Background: Despite the widespread use and sales of cannabidiol (CBD) products in the United States, there is a paucity of literature to evaluate its effectiveness, safety, or ideal route of administration for postoperative pain.
Purpose: To evaluate the potential analgesic effects of buccally absorbed CBD in patients who have undergone arthroscopic rotator cuff repair (ARCR).
Study design: Randomized controlled trial; Level of evidence, 1.
Methods: This was a US Food and Drug Administration-sanctioned, multicenter, placebo-controlled, randomized, double-blinded trial conducted in patients undergoing ARCR. Patients aged from 18 to 75 years undergoing ARCR were prospectively enrolled and randomized to the control and experimental groups. The experimental group received an oral, buccally absorbed tablet containing 25 mg of CBD 3 times a day if <80 kg, or 50 mg of CBD 3 times a day if >80 kg, for 14 days postoperatively, while the control group received an identical placebo. Patients were followed up on days 1, 2, 7, and 14, and visual analog scale (VAS) for pain scores, opioid consumption, and satisfaction with pain control were recorded. Additionally, liver function tests were conducted on days 7 and 14 to assess safety, and nausea was monitored. P < .05 was considered to be statistically significant.

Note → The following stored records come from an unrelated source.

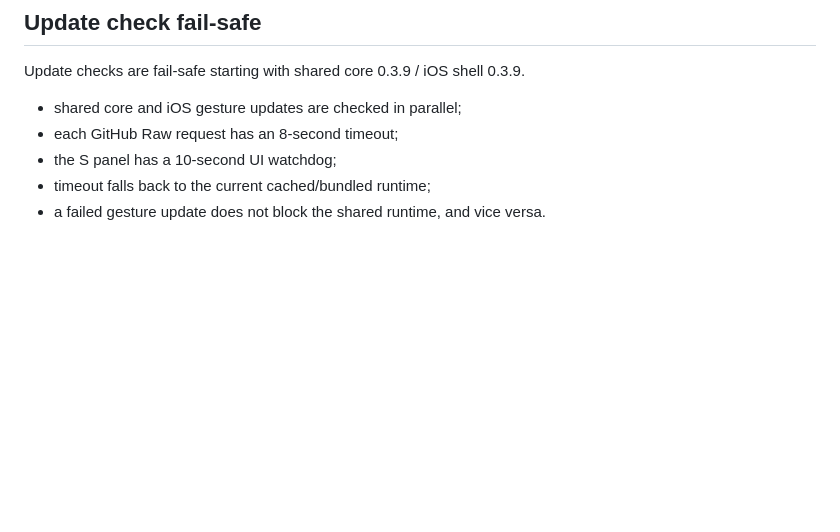
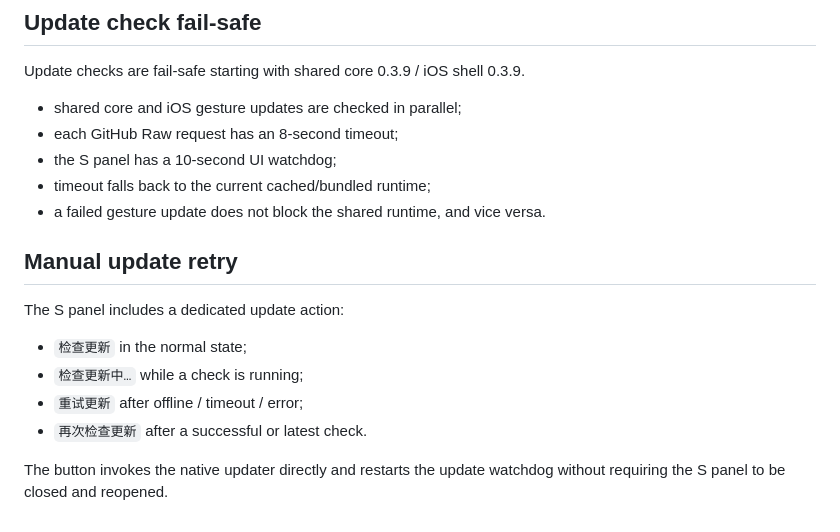
Before and after one commit to masakacj/chatgpt-web, a Markdown page: README.md, the part around the change. GitHub-like rendering; blank space fills up the shorter version.

Commit message:
Document manual update retry button

```diff
--- a/README.md
+++ b/README.md
@@ -154,3 +154,15 @@ Update checks are fail-safe starting with shared core 0.3.9 / iOS shell 0.3.9.
 - the S panel has a 10-second UI watchdog;
 - timeout falls back to the current cached/bundled runtime;
 - a failed gesture update does not block the shared runtime, and vice versa.
+
+
+## Manual update retry
+
+The S panel includes a dedicated update action:
+
+- `检查更新` in the normal state;
+- `检查更新中…` while a check is running;
+- `重试更新` after offline / timeout / error;
+- `再次检查更新` after a successful or latest check.
+
+The button invokes the native updater directly and restarts the update watchdog without requiring the S panel to be closed and reopened.
```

Results: Overall, 100 patients were recruited, with 1 patient being excluded, for a total of 99 patients. There were no significant differences in patient demographics between the 2 groups. On day 1, the VAS pain score was significantly lower in the CBD group than in the control group (4.4 ± 3.1 vs 5.7 ± 3.2, respectively; P = .04), although this difference was no longer present on day 2 (4.7 ± 2.8 vs 5.3 ± 2.6, respectively; P = .32). On both days 1 and 2, patient satisfaction with pain control was significantly higher in the CBD group than in the control group (day 1: 7.0 ± 3.0 vs 5.6 ± 3.7, respectively [P = .04]; day 2: 7.3 ± 2.5 vs 6.0 ± 3.3, respectively [P = .03]). The quantity of opioids consumed was low in both groups, and there were no statistically significant differences in opioid consumption (P > .05). On days 7 and 14, there were no statistically significant differences in VAS scores, opioid consumption, or patient satisfaction with pain control between the CBD and control groups (P > .05 for all). There were no significant differences in liver function test results postoperatively (P > .05).
Conclusion: Buccally absorbed CBD demonstrated an acceptable safety profile and showed significant promise in the reduction of pain in the immediate perioperative period after ARCR compared with the control. Further studies are currently ongoing to confirm dosing and effectiveness in other orthopaedic conditions.
Registration: NCT04672252 (ClinicalTrials.gov identifier).
Keywords: CBD; cannabidiol; postoperative pain; rotator cuff repair; shoulder arthroscopic surgery.